BEGIN DATA
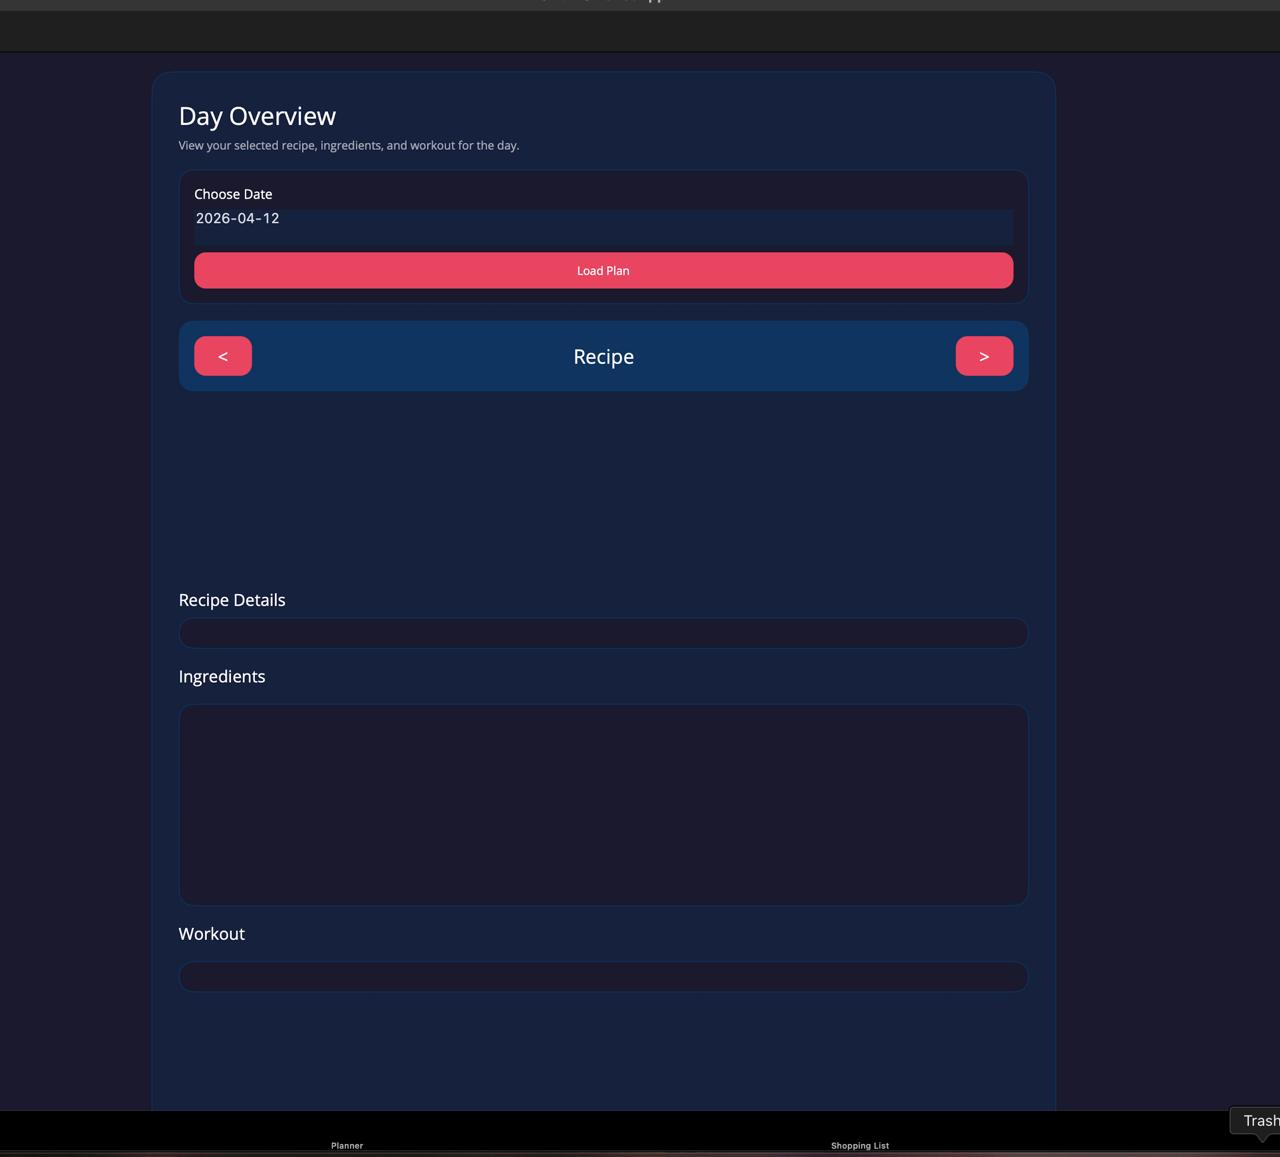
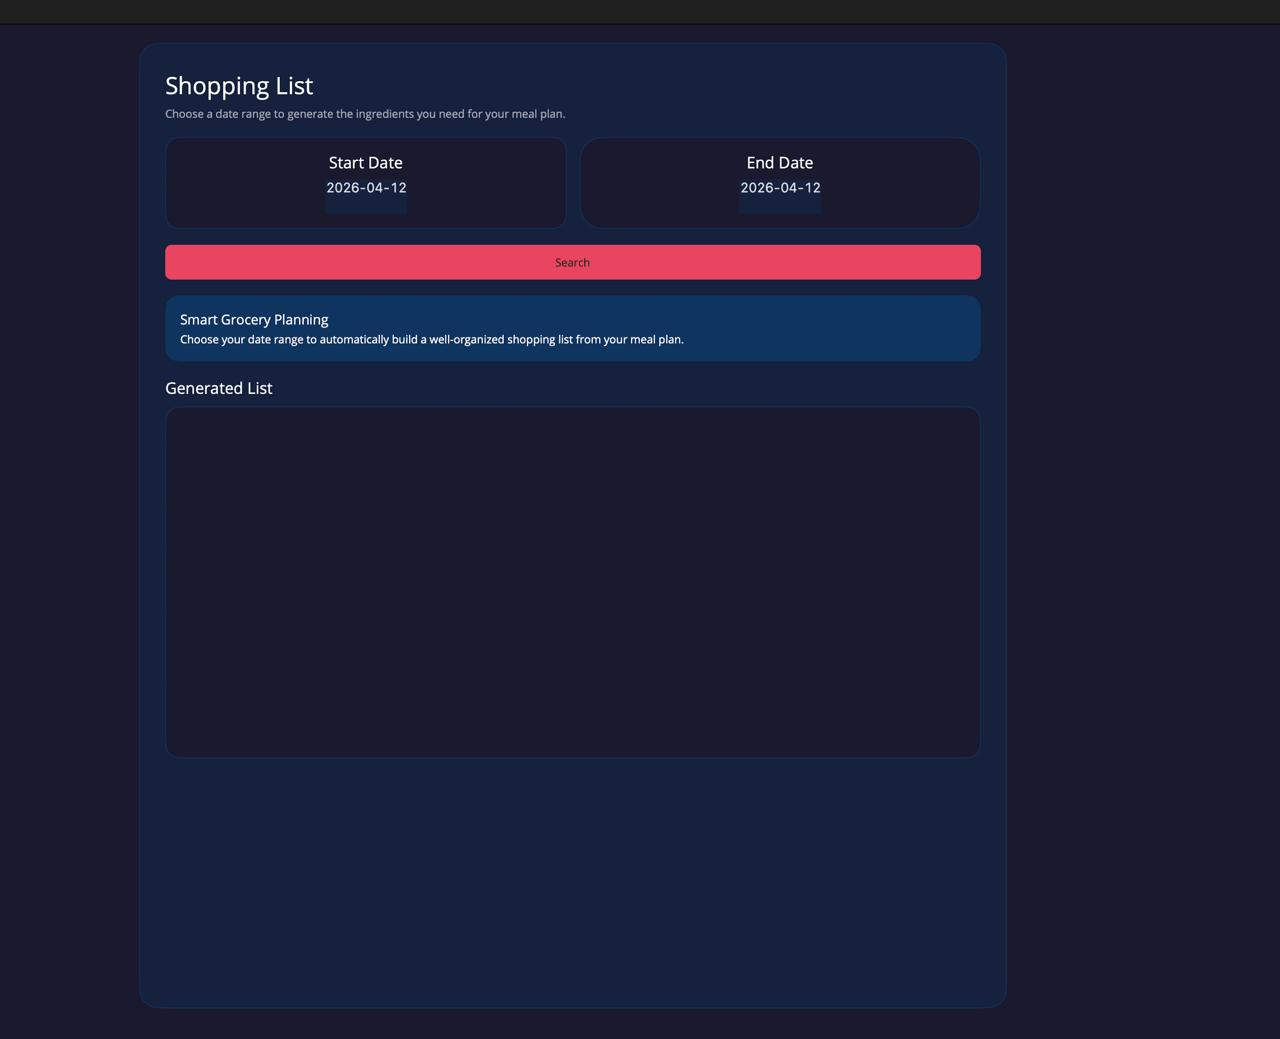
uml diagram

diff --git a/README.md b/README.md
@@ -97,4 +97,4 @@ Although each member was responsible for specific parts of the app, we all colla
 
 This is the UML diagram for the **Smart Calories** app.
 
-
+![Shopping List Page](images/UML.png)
END DATA
**WHAT NEEDS TO BE DONE**: Repeat the data word for word; drop the pictures.

**SOLUTION BELOW**:
uml diagram

diff --git a/README.md b/README.md
@@ -97,4 +97,4 @@ Although each member was responsible for specific parts of the app, we all colla
 
 This is the UML diagram for the **Smart Calories** app.
 
-
+![Shopping List Page](images/UML.png)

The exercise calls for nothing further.